It was Wednesday evening just before Choir practice when I posted The Siddhartha Monologue. I slept well that night. Then Thursday throughout the day I wrestled with the prospect of creating a decent audio recording. I did a couple bad takes, and wound up feeling rather disgruntled. Irrelevant old resentments were resurfacing, irrespective of the fact that I knew they would do me no good. I began to feel pent up, and cooped up in my studio – stir crazy, and needing a break. So at a certain point I headed down to the Bagel Shop downstairs and across the corner.
Ah! I was the only customer, I thought with relief. I didn’t really want to have to interact with any people in particular, not in the mood I was in. But Paul, the young man behind the counter, is an amiable chap. He just got his degree in some form of psychology, and he appears to be quite the optimist. I wound up confessing my dilemma to him – how I’d thought sure I’d have gotten a lot accomplished by that time on that day, but here it was about seven in the evening already, and I had nothing to show for it.
Paul’s suggestion was that I go back upstairs and try completing some completely unrelated household chore, something that has nothing to do with the project, such as washing the dishes. Apparently that’s what works for him, in such cases. But I found that, in my case, after putting my angst into words in the presence of a single intelligent, if innocent, young man, I was considerably more optimistic upon returning upstairs after my cookie and cup of coffee. There, I did a third take of The Siddhartha Monologue, and I finished it at nine o’clock exactly.
That’s my voice you hear, acting out the part of Winston Greene, a thirty-something year old man. I hope you enjoy it.

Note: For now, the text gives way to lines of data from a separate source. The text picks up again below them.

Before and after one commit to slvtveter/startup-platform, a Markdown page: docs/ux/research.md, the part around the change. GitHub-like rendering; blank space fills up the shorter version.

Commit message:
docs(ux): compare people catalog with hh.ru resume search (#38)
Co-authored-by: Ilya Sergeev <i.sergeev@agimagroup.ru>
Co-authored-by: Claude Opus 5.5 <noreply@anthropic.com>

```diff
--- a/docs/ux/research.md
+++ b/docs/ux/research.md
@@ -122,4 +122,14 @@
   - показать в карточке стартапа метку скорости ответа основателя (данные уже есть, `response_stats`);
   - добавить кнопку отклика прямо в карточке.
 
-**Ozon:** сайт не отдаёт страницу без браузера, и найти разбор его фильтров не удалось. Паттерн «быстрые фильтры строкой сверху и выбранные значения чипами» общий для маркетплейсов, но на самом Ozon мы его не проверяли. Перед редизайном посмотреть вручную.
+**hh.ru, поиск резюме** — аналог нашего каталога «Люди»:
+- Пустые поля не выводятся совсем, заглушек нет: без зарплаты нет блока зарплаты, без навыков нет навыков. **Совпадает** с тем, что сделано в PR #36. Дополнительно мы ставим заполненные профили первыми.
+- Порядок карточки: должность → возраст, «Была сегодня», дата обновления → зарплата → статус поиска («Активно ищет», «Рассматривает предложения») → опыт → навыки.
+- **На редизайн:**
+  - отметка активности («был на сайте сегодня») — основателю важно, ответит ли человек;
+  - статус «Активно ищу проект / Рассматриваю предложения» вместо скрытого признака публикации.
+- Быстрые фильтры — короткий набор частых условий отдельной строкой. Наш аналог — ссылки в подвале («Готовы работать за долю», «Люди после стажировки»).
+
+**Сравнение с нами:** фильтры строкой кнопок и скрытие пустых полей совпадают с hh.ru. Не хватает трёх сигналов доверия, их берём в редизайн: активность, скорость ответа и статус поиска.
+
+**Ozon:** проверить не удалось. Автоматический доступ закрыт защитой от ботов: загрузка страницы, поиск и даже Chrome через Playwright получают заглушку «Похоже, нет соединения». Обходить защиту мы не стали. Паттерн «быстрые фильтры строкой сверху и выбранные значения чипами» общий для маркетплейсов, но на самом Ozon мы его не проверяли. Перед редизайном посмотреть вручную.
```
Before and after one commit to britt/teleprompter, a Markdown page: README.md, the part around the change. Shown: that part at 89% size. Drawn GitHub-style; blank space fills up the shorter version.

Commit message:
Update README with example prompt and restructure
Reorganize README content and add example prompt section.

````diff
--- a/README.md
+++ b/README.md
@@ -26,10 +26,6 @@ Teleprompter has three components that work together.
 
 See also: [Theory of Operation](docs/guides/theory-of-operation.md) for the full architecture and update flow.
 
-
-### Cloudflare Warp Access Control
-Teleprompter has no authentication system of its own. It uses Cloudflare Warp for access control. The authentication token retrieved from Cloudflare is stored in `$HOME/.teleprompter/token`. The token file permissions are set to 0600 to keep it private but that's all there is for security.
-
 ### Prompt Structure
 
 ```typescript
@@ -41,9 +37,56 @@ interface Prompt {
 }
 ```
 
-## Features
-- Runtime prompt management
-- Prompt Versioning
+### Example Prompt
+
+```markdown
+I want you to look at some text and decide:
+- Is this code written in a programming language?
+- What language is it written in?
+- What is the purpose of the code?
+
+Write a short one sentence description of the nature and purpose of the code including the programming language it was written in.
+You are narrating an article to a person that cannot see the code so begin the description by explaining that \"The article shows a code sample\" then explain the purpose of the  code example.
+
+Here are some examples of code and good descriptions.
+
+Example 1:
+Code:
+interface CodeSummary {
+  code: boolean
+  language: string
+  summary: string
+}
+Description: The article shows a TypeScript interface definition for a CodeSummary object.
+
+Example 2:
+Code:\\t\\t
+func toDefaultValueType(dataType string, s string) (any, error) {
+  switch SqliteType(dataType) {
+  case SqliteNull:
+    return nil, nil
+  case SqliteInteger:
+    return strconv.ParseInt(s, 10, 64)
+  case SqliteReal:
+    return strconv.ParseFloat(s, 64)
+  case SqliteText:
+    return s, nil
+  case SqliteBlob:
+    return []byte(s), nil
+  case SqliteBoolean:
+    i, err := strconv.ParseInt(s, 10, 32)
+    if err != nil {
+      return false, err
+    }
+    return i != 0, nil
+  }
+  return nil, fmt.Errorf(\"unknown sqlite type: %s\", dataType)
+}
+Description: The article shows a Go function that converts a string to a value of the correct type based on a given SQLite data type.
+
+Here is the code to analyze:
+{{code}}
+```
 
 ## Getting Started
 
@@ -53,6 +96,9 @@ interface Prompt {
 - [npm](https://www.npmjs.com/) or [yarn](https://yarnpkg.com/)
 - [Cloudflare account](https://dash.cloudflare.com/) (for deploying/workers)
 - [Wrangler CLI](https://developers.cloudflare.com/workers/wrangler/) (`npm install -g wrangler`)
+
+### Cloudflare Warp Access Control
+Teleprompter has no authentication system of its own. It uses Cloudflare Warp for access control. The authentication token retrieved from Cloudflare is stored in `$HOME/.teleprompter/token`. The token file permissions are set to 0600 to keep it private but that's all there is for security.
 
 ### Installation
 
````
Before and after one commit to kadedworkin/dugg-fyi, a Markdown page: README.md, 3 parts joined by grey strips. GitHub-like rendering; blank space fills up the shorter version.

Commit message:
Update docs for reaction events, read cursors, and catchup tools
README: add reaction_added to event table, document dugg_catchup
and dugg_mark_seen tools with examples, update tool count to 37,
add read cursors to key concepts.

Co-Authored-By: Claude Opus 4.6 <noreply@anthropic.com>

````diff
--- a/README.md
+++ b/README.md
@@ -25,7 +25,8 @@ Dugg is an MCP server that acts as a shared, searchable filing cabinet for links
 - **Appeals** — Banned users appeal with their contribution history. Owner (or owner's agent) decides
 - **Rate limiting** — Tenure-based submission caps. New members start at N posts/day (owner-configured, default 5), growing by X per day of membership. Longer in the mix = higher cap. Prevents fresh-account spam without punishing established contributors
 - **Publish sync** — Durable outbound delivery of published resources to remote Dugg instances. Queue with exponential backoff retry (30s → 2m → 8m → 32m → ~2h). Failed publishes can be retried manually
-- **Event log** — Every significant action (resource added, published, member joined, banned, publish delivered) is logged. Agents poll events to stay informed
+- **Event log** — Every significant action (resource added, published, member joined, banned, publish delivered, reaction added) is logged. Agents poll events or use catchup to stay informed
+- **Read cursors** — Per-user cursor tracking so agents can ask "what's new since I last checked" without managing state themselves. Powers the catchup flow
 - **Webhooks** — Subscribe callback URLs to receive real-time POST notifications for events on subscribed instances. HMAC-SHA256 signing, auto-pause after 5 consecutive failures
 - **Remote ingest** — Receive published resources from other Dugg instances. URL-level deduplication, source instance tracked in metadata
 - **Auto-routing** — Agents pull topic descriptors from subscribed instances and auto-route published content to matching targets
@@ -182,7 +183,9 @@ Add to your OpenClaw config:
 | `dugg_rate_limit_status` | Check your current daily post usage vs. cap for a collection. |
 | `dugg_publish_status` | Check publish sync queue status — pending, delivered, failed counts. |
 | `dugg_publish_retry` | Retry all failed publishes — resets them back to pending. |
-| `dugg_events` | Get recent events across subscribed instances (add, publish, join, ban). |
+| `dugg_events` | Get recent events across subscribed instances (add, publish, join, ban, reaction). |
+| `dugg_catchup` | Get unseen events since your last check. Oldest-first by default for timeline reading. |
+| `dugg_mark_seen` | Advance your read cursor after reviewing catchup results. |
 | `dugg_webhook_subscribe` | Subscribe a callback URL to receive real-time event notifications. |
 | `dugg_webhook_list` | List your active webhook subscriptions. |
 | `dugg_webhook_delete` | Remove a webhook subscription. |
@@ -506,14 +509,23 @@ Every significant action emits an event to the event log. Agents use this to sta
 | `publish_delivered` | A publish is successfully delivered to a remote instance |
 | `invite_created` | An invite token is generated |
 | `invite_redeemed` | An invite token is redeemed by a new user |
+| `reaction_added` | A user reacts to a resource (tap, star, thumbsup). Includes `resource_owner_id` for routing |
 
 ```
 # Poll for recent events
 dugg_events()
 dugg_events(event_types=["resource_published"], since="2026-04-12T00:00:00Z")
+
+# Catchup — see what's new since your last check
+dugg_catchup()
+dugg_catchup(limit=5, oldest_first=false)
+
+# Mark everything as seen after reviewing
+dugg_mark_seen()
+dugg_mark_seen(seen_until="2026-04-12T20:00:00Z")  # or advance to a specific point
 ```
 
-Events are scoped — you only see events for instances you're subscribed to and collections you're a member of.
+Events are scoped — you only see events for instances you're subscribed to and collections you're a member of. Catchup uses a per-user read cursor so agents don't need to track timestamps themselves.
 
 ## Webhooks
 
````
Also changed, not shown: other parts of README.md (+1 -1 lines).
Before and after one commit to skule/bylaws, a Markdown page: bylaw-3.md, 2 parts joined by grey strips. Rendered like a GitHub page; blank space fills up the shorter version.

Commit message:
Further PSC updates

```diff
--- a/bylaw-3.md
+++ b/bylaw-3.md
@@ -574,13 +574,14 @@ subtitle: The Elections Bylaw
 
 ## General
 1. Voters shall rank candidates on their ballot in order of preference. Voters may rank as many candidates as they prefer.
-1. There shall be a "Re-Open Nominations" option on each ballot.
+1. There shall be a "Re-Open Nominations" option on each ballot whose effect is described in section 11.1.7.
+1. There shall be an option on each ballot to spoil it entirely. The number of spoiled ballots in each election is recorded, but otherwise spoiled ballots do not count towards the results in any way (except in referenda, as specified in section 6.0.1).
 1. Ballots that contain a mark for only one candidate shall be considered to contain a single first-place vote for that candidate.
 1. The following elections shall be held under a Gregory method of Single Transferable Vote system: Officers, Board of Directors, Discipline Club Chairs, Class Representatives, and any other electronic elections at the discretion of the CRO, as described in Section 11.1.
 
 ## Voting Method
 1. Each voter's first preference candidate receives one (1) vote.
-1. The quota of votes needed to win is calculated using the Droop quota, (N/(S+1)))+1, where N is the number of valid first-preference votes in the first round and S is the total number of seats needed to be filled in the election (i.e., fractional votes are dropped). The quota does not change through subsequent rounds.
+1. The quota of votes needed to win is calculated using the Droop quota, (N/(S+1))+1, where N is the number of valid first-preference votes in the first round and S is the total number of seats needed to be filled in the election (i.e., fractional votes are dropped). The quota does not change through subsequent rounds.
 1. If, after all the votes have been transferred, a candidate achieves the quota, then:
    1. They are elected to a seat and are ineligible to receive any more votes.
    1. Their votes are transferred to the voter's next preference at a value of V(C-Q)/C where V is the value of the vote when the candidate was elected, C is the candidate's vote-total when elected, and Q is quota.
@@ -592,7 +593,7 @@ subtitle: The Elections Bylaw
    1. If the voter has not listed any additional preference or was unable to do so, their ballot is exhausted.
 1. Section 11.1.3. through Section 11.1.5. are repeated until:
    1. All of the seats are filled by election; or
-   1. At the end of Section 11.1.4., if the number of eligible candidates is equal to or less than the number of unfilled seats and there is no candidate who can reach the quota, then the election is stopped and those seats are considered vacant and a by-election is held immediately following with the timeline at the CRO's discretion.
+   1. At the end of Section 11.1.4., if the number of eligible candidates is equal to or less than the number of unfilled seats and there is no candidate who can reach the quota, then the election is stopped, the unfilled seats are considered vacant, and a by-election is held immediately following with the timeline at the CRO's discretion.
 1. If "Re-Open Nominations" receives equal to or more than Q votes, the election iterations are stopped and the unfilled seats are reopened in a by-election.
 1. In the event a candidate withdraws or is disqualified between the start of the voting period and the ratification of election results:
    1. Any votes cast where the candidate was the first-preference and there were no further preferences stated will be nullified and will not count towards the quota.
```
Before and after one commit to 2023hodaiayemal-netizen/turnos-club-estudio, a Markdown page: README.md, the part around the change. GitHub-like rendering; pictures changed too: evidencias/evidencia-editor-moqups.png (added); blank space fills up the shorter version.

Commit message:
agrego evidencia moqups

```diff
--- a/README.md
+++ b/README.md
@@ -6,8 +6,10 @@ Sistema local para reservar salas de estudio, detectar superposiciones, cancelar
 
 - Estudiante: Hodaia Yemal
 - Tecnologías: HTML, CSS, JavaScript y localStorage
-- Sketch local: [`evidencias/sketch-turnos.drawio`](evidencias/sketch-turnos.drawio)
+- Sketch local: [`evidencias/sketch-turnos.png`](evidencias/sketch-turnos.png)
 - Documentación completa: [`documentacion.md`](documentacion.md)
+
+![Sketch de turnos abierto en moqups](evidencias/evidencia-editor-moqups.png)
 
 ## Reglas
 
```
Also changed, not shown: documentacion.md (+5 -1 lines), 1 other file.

I suddenly felt more than satisfied. It wasn’t just that I’d succeeded in recording a decent take of the monologue. After all, recording the monologue was only a side project. But what resulted from it was my realizing that the monologue is good; it does work; it encapsulates who Winston Greene is in essence, as well as marks the monumental nature of the moment in which he now finds himself, having encountered the realities of poverty for the first time in his life. This realization greatly increased my confidence. In fact, I was so energized, I wrote nine more pages of script, all the way up to page 40. This was from nine up till about midnight. As I did so, I had the rare experience of actually believing in what I was writing — believing that I had something to get across as a Writer and that I would be able to get it across to an audience through this musical theatre medium.
So I relaxed within myself quite a bit, as far as this project is concerned, after that. It now seems that I actually have a potentially marketable product here – I’m not just a dreamer anymore at this stage. However, the last four days have not been conducive to much creative work. There have been holiday-related obligations; also I played a lengthy Christmas Eve service, a Christmas Day service, and at two nursing homes on Christmas. Then I had dinner over at my pastor’s house with numerous other people, and didn’t get home till eight in the evening. I pretty much rested throughout the day yesterday, although I did return to the steadier process of scoring music using my Finale software – a process that is more immediately rewarding than that of writing text.
So, hopefully today I can get moving again on the script. I have some creative problem solving to do at page 40, which is why this was a logical stop. Although I don’t have the answer yet, the experience of unknowing is no longer manifesting as high anxiety, resentment, or rage. Something has changed. I believe in my project now – it is not just a cover for insecurity or wishful thinking. I don’t feel harangued by resentment towards others, or even toward myself, as I proceed. I no longer need the approval of any of those people; for it has been communicated to me that my work is good, and the Source of that communication is One whose assessment is reliable, One whom I need not doubt.